  • providing clients with a grammatically correct, well-expressed final version of the translated text, usually as a word-processed document;
  • using the internet and email as research tools throughout the translation process;
  • prioritising work to meet deadlines;
  • providing quotations for translation services offered;
  • consulting with experts in specialist areas;
  • supplying subtitles for foreign films and television programmes;
  • retaining and developing knowledge on specialist areas of translation;
  • following various translation-quality standards to ensure legal and ethical obligations to the customer;
  • networking and making contacts.

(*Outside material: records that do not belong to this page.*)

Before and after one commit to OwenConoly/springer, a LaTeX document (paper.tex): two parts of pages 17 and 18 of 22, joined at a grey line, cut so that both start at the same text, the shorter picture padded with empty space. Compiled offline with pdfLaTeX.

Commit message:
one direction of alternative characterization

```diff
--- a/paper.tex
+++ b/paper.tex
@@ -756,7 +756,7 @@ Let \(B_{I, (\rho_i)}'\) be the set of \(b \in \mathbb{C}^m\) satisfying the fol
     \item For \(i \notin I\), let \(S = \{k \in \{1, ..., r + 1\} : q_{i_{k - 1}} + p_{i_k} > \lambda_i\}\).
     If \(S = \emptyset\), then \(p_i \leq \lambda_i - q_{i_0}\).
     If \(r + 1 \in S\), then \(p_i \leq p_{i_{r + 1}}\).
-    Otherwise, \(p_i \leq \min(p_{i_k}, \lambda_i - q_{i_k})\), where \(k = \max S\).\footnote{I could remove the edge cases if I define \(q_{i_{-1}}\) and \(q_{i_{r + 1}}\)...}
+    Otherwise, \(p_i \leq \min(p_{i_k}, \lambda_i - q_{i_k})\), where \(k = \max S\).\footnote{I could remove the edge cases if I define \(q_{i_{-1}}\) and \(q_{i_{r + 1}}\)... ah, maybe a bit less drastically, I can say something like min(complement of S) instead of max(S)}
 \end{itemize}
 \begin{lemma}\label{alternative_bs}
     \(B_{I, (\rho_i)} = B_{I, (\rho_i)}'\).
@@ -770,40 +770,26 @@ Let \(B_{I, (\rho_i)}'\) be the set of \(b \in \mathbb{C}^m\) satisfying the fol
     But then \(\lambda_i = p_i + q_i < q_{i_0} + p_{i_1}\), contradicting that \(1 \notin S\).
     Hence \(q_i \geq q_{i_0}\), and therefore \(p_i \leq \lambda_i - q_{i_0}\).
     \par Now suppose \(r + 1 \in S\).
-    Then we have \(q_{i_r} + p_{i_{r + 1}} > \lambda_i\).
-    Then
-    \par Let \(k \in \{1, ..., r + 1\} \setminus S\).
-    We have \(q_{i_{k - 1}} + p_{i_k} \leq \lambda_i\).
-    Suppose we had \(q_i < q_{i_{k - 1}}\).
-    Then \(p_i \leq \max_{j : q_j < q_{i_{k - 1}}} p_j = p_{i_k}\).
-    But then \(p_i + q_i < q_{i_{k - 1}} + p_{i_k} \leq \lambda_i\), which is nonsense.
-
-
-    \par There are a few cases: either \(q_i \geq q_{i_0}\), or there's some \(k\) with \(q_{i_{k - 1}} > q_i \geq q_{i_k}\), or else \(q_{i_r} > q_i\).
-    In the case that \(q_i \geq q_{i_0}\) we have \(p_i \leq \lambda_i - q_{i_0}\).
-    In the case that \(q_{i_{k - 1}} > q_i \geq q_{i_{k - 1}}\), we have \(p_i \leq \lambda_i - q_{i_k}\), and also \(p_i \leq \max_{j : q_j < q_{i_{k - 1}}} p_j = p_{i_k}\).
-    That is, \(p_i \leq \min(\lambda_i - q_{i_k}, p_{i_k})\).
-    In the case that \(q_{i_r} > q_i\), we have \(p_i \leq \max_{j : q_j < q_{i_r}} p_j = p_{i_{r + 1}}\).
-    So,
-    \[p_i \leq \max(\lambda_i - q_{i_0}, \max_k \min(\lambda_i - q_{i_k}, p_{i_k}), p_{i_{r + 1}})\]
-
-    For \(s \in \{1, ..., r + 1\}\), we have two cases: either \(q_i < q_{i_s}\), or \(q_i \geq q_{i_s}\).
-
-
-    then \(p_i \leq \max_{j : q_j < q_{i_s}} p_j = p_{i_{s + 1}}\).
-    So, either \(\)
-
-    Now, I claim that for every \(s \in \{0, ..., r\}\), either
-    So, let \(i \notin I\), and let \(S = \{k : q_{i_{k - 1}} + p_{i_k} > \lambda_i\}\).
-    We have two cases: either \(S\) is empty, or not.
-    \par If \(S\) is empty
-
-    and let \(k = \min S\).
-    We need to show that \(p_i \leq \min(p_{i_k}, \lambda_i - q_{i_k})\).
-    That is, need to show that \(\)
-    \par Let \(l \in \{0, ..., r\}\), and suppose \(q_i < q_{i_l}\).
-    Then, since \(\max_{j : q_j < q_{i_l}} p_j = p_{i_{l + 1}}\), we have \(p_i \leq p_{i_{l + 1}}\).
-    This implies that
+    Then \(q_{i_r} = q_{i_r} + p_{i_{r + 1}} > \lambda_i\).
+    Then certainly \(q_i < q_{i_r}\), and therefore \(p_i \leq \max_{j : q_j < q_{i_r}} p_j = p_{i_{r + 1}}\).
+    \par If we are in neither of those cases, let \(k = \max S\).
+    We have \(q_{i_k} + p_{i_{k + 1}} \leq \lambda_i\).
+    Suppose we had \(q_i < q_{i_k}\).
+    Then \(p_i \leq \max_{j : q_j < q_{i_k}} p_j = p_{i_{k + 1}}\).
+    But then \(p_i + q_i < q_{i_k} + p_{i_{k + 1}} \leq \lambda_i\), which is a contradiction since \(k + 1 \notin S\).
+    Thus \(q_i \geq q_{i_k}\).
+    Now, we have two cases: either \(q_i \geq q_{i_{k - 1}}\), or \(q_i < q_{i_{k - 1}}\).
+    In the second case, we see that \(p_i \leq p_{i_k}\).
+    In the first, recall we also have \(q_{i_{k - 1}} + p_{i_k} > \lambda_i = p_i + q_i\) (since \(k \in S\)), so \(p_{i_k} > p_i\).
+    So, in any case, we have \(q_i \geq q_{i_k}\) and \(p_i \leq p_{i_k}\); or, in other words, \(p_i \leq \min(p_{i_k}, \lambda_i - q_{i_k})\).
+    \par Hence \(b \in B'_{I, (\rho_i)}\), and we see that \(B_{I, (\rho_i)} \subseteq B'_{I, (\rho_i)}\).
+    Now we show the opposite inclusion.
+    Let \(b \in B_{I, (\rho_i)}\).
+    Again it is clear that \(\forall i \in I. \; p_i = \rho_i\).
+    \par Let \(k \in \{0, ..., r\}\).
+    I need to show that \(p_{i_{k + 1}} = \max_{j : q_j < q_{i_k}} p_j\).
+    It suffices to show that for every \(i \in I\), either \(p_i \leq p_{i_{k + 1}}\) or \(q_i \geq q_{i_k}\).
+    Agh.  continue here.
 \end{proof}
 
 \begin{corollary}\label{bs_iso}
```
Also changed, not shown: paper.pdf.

  • Starting salaries for translators in the UK vary widely and freelance rates are usually calculated according to the word count.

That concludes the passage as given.